Detected change data
-----

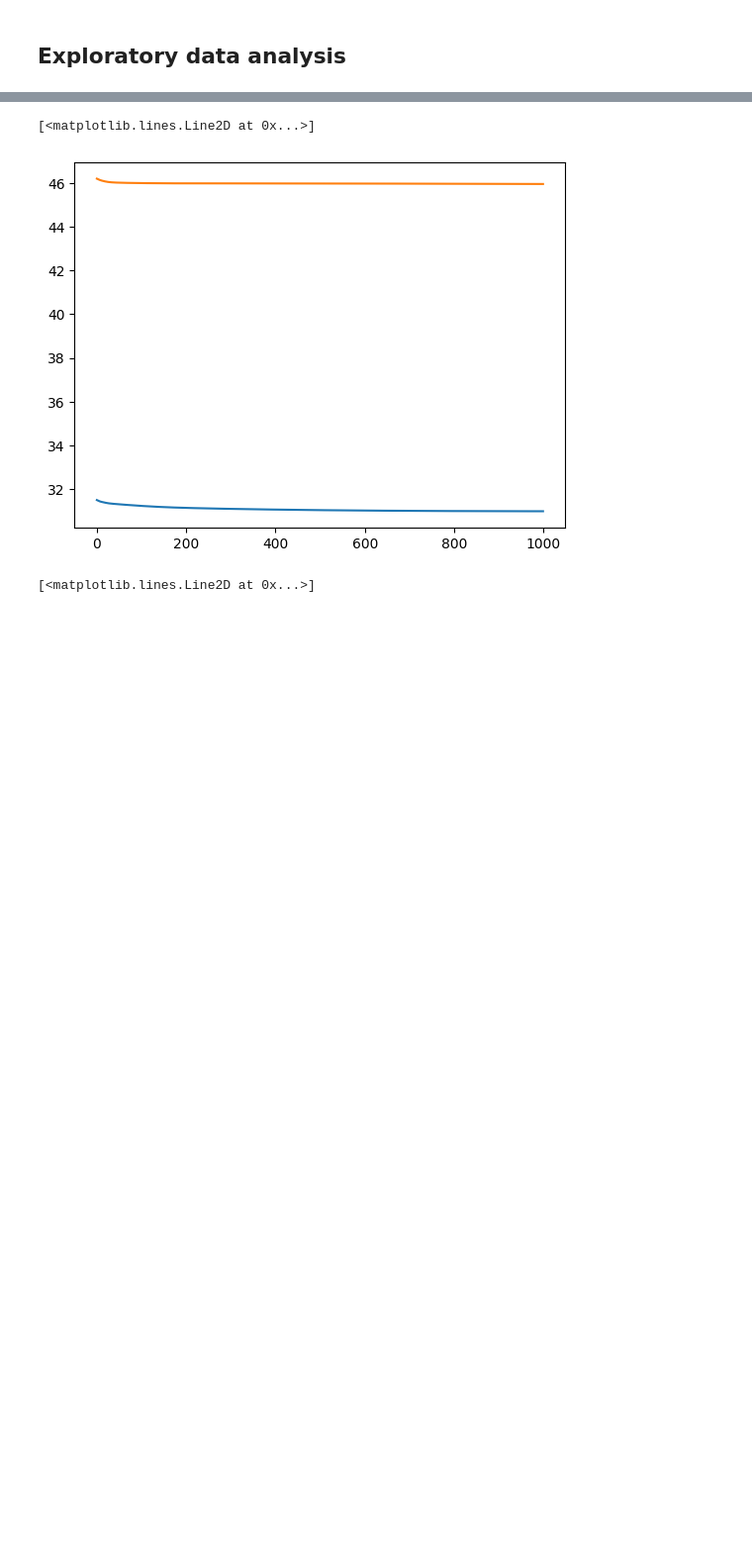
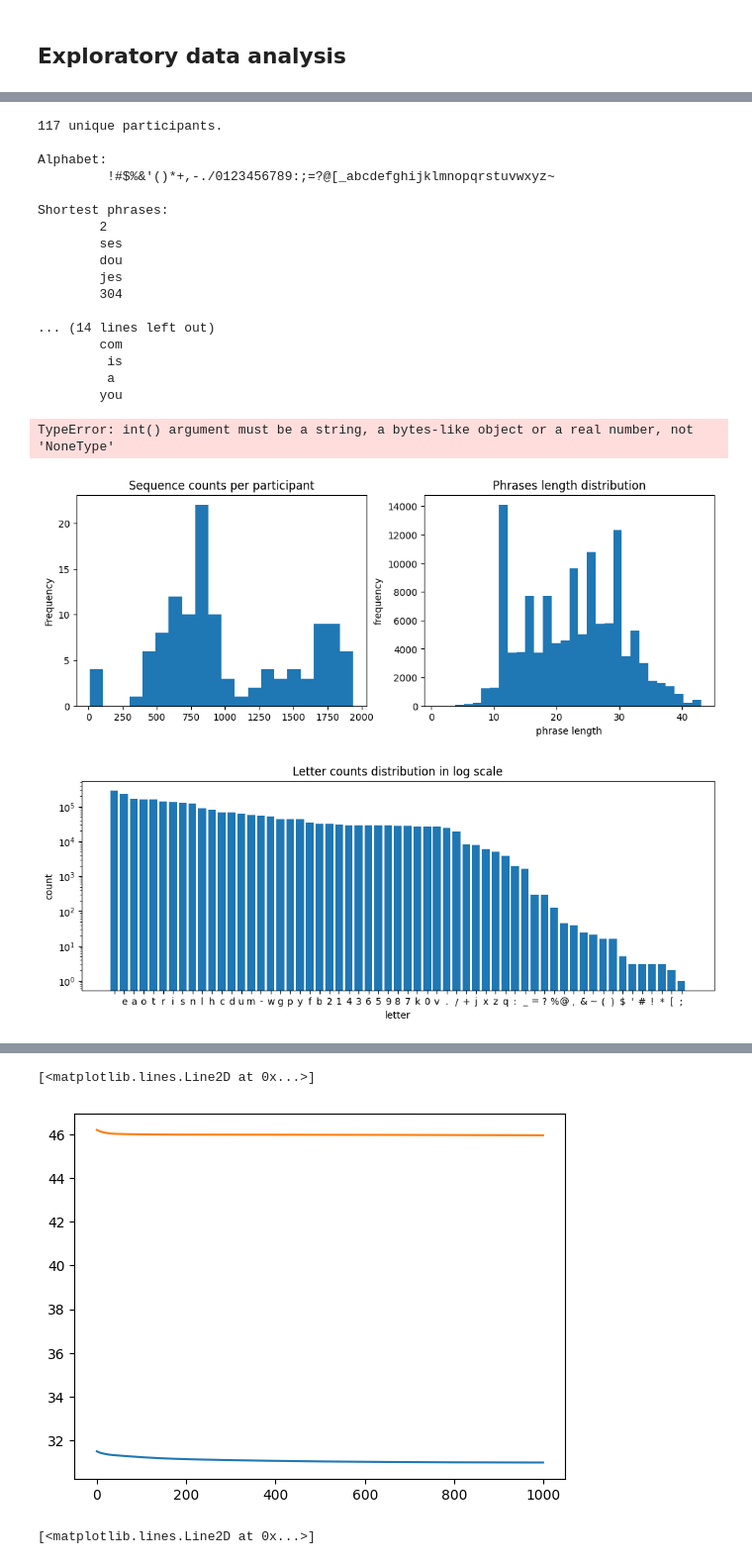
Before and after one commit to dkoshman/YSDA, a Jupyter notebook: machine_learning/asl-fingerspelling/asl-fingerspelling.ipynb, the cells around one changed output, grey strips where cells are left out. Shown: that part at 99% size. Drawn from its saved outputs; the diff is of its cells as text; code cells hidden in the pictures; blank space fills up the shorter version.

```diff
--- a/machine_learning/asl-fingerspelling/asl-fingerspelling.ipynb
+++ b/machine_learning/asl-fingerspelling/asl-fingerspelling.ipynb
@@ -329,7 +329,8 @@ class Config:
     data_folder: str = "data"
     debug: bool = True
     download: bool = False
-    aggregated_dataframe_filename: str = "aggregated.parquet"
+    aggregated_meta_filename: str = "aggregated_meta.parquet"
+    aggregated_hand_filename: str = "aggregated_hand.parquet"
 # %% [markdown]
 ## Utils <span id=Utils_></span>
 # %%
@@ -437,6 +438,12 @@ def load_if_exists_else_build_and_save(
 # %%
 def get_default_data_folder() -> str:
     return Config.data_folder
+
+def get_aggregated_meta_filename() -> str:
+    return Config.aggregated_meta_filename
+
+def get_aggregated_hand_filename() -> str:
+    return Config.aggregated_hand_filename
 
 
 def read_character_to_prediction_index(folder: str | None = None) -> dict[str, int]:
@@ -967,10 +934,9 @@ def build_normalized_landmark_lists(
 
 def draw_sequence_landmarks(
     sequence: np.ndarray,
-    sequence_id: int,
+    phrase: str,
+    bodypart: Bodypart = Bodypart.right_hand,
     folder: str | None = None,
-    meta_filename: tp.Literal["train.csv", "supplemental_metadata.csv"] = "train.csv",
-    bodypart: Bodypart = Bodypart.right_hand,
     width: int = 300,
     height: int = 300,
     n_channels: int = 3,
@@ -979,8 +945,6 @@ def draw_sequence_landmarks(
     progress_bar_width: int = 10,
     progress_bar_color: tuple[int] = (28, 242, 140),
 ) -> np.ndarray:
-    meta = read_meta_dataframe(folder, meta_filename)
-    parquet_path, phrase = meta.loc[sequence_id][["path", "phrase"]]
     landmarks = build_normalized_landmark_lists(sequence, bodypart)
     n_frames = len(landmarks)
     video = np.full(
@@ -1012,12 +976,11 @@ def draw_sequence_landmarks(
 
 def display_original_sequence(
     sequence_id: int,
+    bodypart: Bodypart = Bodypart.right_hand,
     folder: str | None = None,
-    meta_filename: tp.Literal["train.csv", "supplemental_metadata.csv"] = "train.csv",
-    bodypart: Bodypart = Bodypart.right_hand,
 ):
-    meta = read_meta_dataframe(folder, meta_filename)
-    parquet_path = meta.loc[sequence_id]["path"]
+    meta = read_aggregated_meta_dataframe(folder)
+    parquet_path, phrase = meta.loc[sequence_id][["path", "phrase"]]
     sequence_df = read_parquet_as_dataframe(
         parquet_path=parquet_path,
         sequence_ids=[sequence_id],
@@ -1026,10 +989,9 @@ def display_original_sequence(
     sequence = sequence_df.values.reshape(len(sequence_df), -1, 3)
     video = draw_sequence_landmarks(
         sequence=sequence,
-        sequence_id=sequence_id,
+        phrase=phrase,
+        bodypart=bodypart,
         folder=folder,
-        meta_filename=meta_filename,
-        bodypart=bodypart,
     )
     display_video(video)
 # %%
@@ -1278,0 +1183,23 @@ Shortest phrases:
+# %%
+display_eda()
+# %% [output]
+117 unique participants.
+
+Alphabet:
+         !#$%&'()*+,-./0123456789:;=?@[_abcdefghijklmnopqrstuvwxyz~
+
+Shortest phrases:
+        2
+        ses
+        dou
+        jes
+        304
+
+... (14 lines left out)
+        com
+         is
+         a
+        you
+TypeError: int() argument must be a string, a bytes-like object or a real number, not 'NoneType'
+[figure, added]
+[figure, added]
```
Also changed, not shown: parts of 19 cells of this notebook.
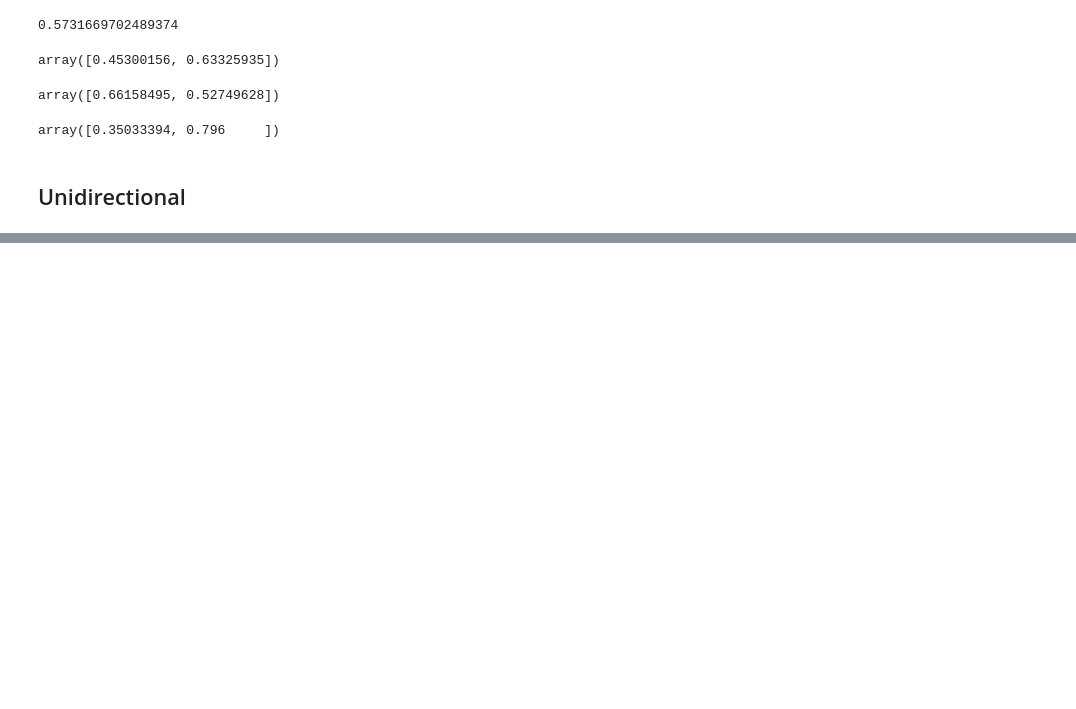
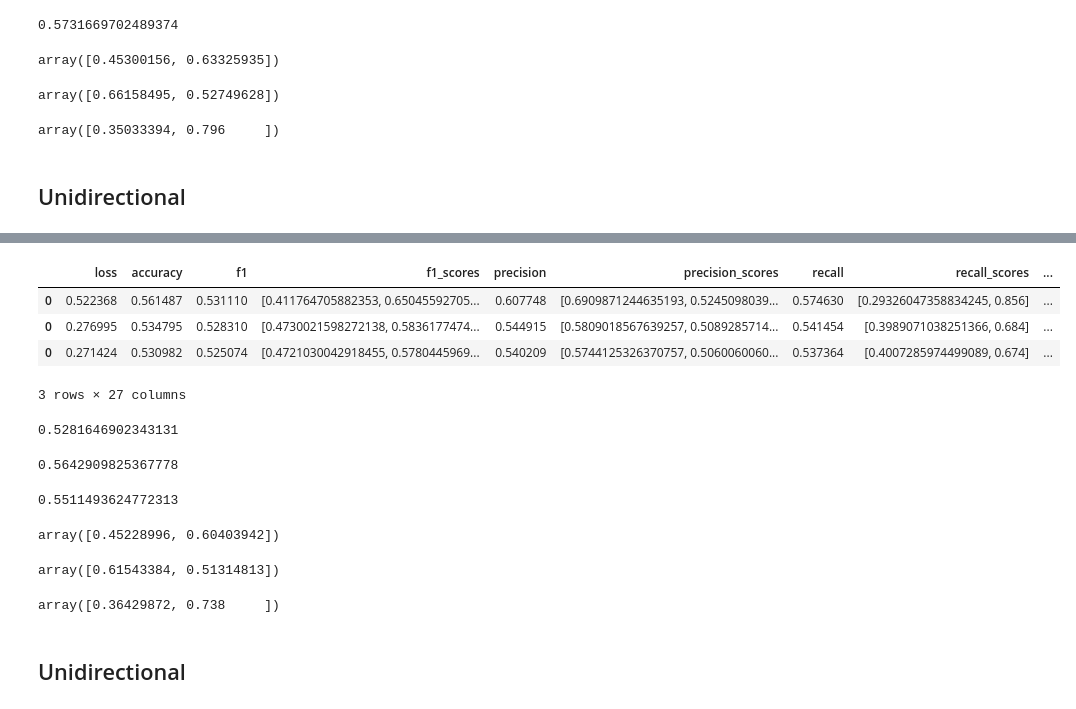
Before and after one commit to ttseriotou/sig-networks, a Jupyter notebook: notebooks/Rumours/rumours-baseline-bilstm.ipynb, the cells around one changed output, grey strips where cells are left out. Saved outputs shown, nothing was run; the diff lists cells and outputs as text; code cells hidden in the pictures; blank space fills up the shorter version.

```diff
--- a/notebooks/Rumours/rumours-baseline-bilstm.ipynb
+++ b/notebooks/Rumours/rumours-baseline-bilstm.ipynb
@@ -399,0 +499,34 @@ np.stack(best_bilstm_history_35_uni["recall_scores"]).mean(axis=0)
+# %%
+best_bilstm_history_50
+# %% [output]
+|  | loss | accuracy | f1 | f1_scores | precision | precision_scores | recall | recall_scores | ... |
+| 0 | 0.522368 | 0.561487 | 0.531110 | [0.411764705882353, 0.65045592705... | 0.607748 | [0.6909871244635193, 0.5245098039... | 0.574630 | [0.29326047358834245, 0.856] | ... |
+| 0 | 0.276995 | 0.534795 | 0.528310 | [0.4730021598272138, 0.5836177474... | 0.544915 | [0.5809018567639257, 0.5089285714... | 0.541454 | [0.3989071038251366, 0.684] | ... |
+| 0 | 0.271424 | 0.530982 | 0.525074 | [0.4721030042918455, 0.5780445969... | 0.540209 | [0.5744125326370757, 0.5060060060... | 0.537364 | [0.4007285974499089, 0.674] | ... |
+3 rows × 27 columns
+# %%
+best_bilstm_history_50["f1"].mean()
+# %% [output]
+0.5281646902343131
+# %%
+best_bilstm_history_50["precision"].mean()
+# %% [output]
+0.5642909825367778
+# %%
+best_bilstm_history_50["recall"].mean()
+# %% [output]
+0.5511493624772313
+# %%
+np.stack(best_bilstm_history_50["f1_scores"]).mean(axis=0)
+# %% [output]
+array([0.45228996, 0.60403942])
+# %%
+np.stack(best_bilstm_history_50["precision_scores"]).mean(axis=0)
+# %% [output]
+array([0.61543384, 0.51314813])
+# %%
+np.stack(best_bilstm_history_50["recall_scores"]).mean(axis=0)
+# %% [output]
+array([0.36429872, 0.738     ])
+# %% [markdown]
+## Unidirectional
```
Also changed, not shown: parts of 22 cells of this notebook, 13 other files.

-----

**REQUIREMENT:**
Copy out all the data exactly; skip the pictures.

**SOLUTION TO THIS TASK:**
Before and after one commit to dkoshman/YSDA, a Jupyter notebook: machine_learning/asl-fingerspelling/asl-fingerspelling.ipynb, the cells around one changed output, grey strips where cells are left out. Shown: that part at 99% size. Drawn from its saved outputs; the diff is of its cells as text; code cells hidden in the pictures; blank space fills up the shorter version.

```diff
--- a/machine_learning/asl-fingerspelling/asl-fingerspelling.ipynb
+++ b/machine_learning/asl-fingerspelling/asl-fingerspelling.ipynb
@@ -329,7 +329,8 @@ class Config:
     data_folder: str = "data"
     debug: bool = True
     download: bool = False
-    aggregated_dataframe_filename: str = "aggregated.parquet"
+    aggregated_meta_filename: str = "aggregated_meta.parquet"
+    aggregated_hand_filename: str = "aggregated_hand.parquet"
 # %% [markdown]
 ## Utils <span id=Utils_></span>
 # %%
@@ -437,6 +438,12 @@ def load_if_exists_else_build_and_save(
 # %%
 def get_default_data_folder() -> str:
     return Config.data_folder
+
+def get_aggregated_meta_filename() -> str:
+    return Config.aggregated_meta_filename
+
+def get_aggregated_hand_filename() -> str:
+    return Config.aggregated_hand_filename
 
 
 def read_character_to_prediction_index(folder: str | None = None) -> dict[str, int]:
@@ -967,10 +934,9 @@ def build_normalized_landmark_lists(
 
 def draw_sequence_landmarks(
     sequence: np.ndarray,
-    sequence_id: int,
+    phrase: str,
+    bodypart: Bodypart = Bodypart.right_hand,
     folder: str | None = None,
-    meta_filename: tp.Literal["train.csv", "supplemental_metadata.csv"] = "train.csv",
-    bodypart: Bodypart = Bodypart.right_hand,
     width: int = 300,
     height: int = 300,
     n_channels: int = 3,
@@ -979,8 +945,6 @@ def draw_sequence_landmarks(
     progress_bar_width: int = 10,
     progress_bar_color: tuple[int] = (28, 242, 140),
 ) -> np.ndarray:
-    meta = read_meta_dataframe(folder, meta_filename)
-    parquet_path, phrase = meta.loc[sequence_id][["path", "phrase"]]
     landmarks = build_normalized_landmark_lists(sequence, bodypart)
     n_frames = len(landmarks)
     video = np.full(
@@ -1012,12 +976,11 @@ def draw_sequence_landmarks(
 
 def display_original_sequence(
     sequence_id: int,
+    bodypart: Bodypart = Bodypart.right_hand,
     folder: str | None = None,
-    meta_filename: tp.Literal["train.csv", "supplemental_metadata.csv"] = "train.csv",
-    bodypart: Bodypart = Bodypart.right_hand,
 ):
-    meta = read_meta_dataframe(folder, meta_filename)
-    parquet_path = meta.loc[sequence_id]["path"]
+    meta = read_aggregated_meta_dataframe(folder)
+    parquet_path, phrase = meta.loc[sequence_id][["path", "phrase"]]
     sequence_df = read_parquet_as_dataframe(
         parquet_path=parquet_path,
         sequence_ids=[sequence_id],
@@ -1026,10 +989,9 @@ def display_original_sequence(
     sequence = sequence_df.values.reshape(len(sequence_df), -1, 3)
     video = draw_sequence_landmarks(
         sequence=sequence,
-        sequence_id=sequence_id,
+        phrase=phrase,
+        bodypart=bodypart,
         folder=folder,
-        meta_filename=meta_filename,
-        bodypart=bodypart,
     )
     display_video(video)
 # %%
@@ -1278,0 +1183,23 @@ Shortest phrases:
+# %%
+display_eda()
+# %% [output]
+117 unique participants.
+
+Alphabet:
+         !#$%&'()*+,-./0123456789:;=?@[_abcdefghijklmnopqrstuvwxyz~
+
+Shortest phrases:
+        2
+        ses
+        dou
+        jes
+        304
+
+... (14 lines left out)
+        com
+         is
+         a
+        you
+TypeError: int() argument must be a string, a bytes-like object or a real number, not 'NoneType'
+[figure, added]
+[figure, added]
```
Also changed, not shown: parts of 19 cells of this notebook.
Before and after one commit to ttseriotou/sig-networks, a Jupyter notebook: notebooks/Rumours/rumours-baseline-bilstm.ipynb, the cells around one changed output, grey strips where cells are left out. Saved outputs shown, nothing was run; the diff lists cells and outputs as text; code cells hidden in the pictures; blank space fills up the shorter version.

```diff
--- a/notebooks/Rumours/rumours-baseline-bilstm.ipynb
+++ b/notebooks/Rumours/rumours-baseline-bilstm.ipynb
@@ -399,0 +499,34 @@ np.stack(best_bilstm_history_35_uni["recall_scores"]).mean(axis=0)
+# %%
+best_bilstm_history_50
+# %% [output]
+|  | loss | accuracy | f1 | f1_scores | precision | precision_scores | recall | recall_scores | ... |
+| 0 | 0.522368 | 0.561487 | 0.531110 | [0.411764705882353, 0.65045592705... | 0.607748 | [0.6909871244635193, 0.5245098039... | 0.574630 | [0.29326047358834245, 0.856] | ... |
+| 0 | 0.276995 | 0.534795 | 0.528310 | [0.4730021598272138, 0.5836177474... | 0.544915 | [0.5809018567639257, 0.5089285714... | 0.541454 | [0.3989071038251366, 0.684] | ... |
+| 0 | 0.271424 | 0.530982 | 0.525074 | [0.4721030042918455, 0.5780445969... | 0.540209 | [0.5744125326370757, 0.5060060060... | 0.537364 | [0.4007285974499089, 0.674] | ... |
+3 rows × 27 columns
+# %%
+best_bilstm_history_50["f1"].mean()
+# %% [output]
+0.5281646902343131
+# %%
+best_bilstm_history_50["precision"].mean()
+# %% [output]
+0.5642909825367778
+# %%
+best_bilstm_history_50["recall"].mean()
+# %% [output]
+0.5511493624772313
+# %%
+np.stack(best_bilstm_history_50["f1_scores"]).mean(axis=0)
+# %% [output]
+array([0.45228996, 0.60403942])
+# %%
+np.stack(best_bilstm_history_50["precision_scores"]).mean(axis=0)
+# %% [output]
+array([0.61543384, 0.51314813])
+# %%
+np.stack(best_bilstm_history_50["recall_scores"]).mean(axis=0)
+# %% [output]
+array([0.36429872, 0.738     ])
+# %% [markdown]
+## Unidirectional
```
Also changed, not shown: parts of 22 cells of this notebook, 13 other files.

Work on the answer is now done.